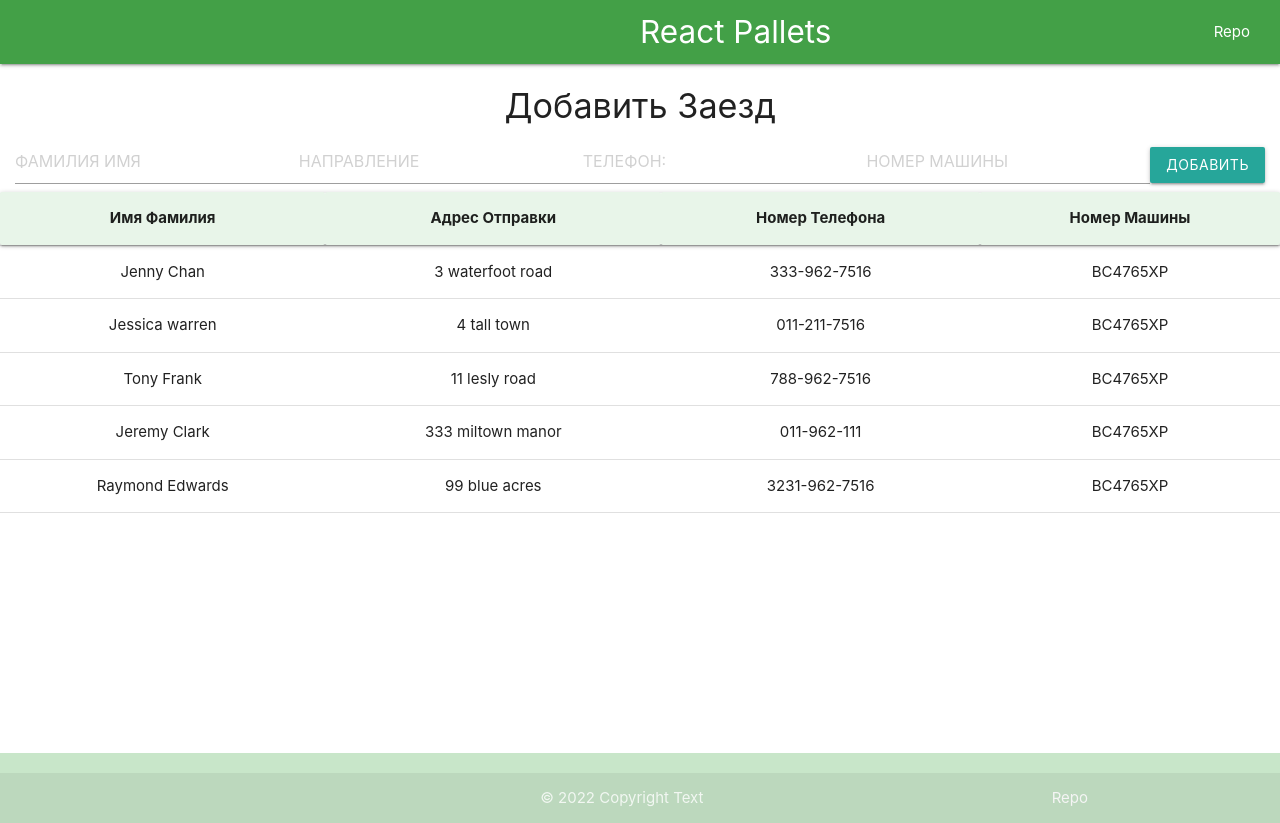
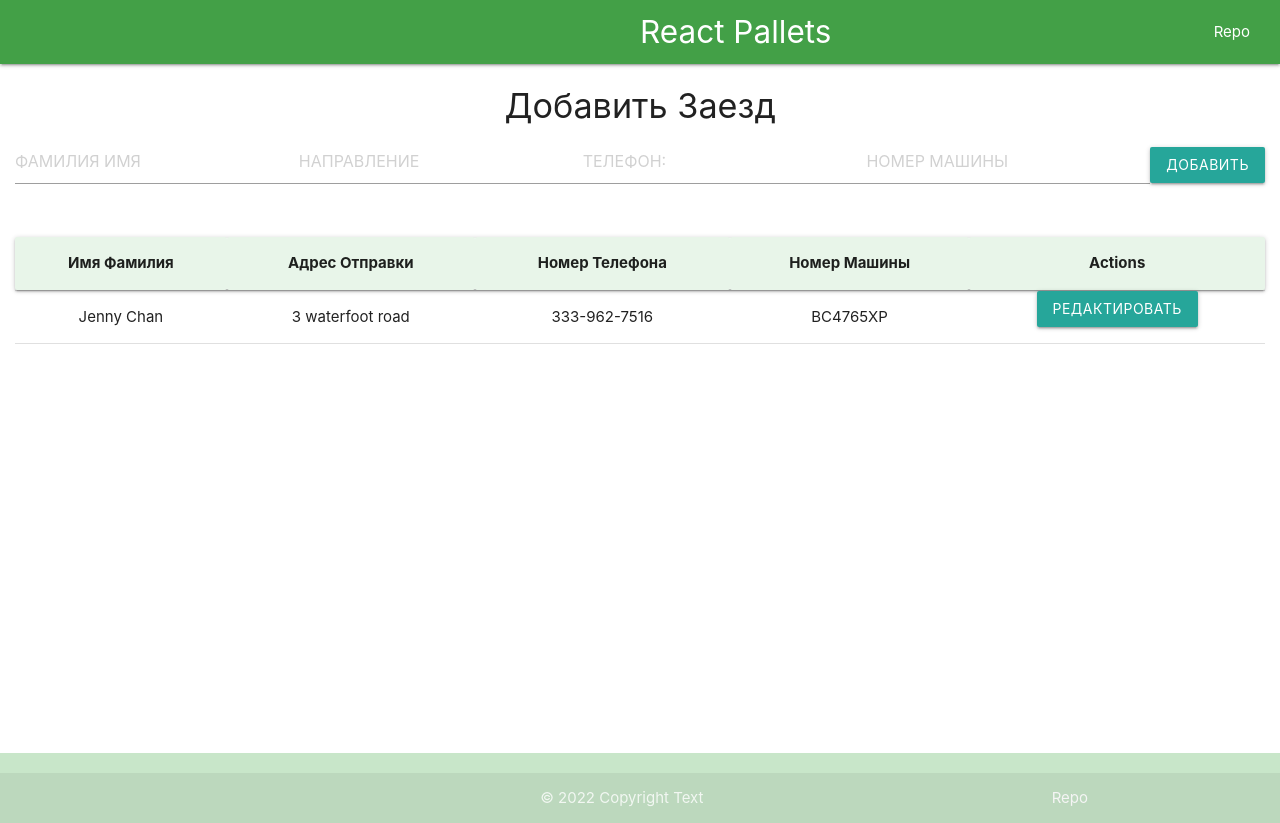
Before and after one commit to Cumabay/depo-front, a React (Create React App) app: page / in a window 1280 px wide. Built offline with nearby package versions, Linux system fonts and the light colour scheme.

Commit message:
Fix 13-07-22

```diff
--- /dev/null
+++ b/src/components/EditableRow.js
@@ -0,0 +1,41 @@
+import React from 'react'
+
+const EditableRow = () => {
+  return (
+    <tr>
+      <td>
+        <input
+          type="text"
+          name="fullName"
+          required="required"
+          placeholder="Фамилия Имя"
+        ></input>
+      </td>
+      <td>
+        <input
+          type="text"
+          name="address"
+          required="required"
+          placeholder="Направление"
+        ></input></td>
+      <td>
+        <input
+          type="text"
+          name="phoneNumber"
+          required="required"
+          placeholder="Телефон:"
+        ></input>
+      </td>
+      <td>
+        <input
+          type="text"
+          name="truckNum"
+          required="required"
+          placeholder="Номер машины"
+        ></input>
+      </td>
+    </tr>
+  )
+}
+
+export default EditableRow
--- /dev/null
+++ b/src/components/ReadOnlyRow.js
@@ -0,0 +1,21 @@
+import React from 'react'
+
+const ReadOnlyRow = ({ contact, handleEditClick }) => {
+  return (
+    <tr>
+      <td>{contact.fullName}</td>
+      <td>{contact.address}</td>
+      <td>{contact.phoneNumber}</td>
+      <td>{contact.truckNum}</td>
+      <button
+        className='btn'
+        type='button'
+        onClick={(event) => handleEditClick(event, contact)}
+      >
+        Редактировать
+      </button>
+    </tr>
+  )
+}
+
+export default ReadOnlyRow
--- a/src/components/Table.jsx
+++ b/src/components/Table.jsx
@@ -1,6 +1,8 @@
-import React, { useState } from 'react'
+import React, { useState, Fragment } from 'react'
 import data from '../mock-data.json'
 import { nanoid } from 'nanoid'
+import ReadOnlyRow from './ReadOnlyRow'
+import EditableRow from './EditableRow'
 
 function Table() {
   const [contacts, setContacts] = useState(data)
@@ -11,6 +13,7 @@ function Table() {
     truckNum: ''
   })
 
+  const [editContactId, setEditContactId] = useState()
 
 
 
@@ -44,6 +47,11 @@ function Table() {
     setContacts(newContacts)
   }
 
+  const handleEditClick = (event, contact) => {
+    event.preventDefault()
+    setEditContactId(contact.id)
+  }
+
   return (<div className="conteiner content">
     <h4>Добавить Заезд</h4>
     <form onSubmit={handleAddFormSubmit}>
@@ -73,6 +81,9 @@ function Table() {
       />
       <button className="btn boxBtn" type="submit">Добавить</button>
     </form>
+    <br />
+    <br />
+    <form>
       <table className="centered">
         <thead className="card-panel green lighten-5">
           <tr>
@@ -80,19 +91,25 @@ function Table() {
             <th>Адрес Отправки</th>
             <th>Номер Телефона</th>
             <th>Номер Машины</th>
+            <th>Actions</th>
           </tr>
         </thead>
         <tbody>
           {contacts.map((contact) => (
-          <tr>
-            <td>{contact.fullName}</td>
-            <td>{contact.address}</td>
-            <td>{contact.phoneNumber}</td>
-            <td>{contact.truckNum}</td>
-          </tr>
+            <Fragment>
+              {editContactId === contact.id ? (
+                <EditableRow />
+              ) : (
+                <ReadOnlyRow
+                  contact={contact}
+                  handleEditClick={handleEditClick}
+                />
+              )}
+            </Fragment>
           ))}
         </tbody>
       </table>
+    </form>
   </div>
   )
 }
--- a/src/mock-data.json
+++ b/src/mock-data.json
@@ -5,33 +5,6 @@
     "address": "3 waterfoot road",
     "phoneNumber": "333-962-7516",
     "truckNum": "BC4765XP"
-  },
-  {
-    "id": 2,
-    "fullName": "Jessica warren",
-    "address": "4 tall town",
-    "phoneNumber": "011-211-7516",
-    "truckNum": "BC4765XP"
-  },
-  {
-    "id": 3,
-    "fullName": "Tony Frank",
-    "address": "11 lesly road",
-    "phoneNumber": "788-962-7516",
-    "truckNum": "BC4765XP"
-  },
-  {
-    "id": 4,
-    "fullName": "Jeremy Clark",
-    "address": "333 miltown manor",
-    "phoneNumber": "011-962-111",
-    "truckNum": "BC4765XP"
-  },
-  {
-    "id": 5,
-    "fullName": "Raymond Edwards",
-    "address": "99 blue acres",
-    "phoneNumber": "3231-962-7516",
-    "truckNum": "BC4765XP"
   }
+
 ]
```
Lines whose indentation alone changed are shown as unchanged.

▶ [The task]:
Note down each line above where the word "React" occurs.

▶ [Exercise answer]:
Before and after one commit to Cumabay/depo-front, a React (Create React App) app: page / in a window 1280 px wide. Built offline with nearby package versions, Linux system fonts and the light colour scheme.
+import React from 'react'
+import React from 'react'
-import React, { useState } from 'react'
+import React, { useState, Fragment } from 'react'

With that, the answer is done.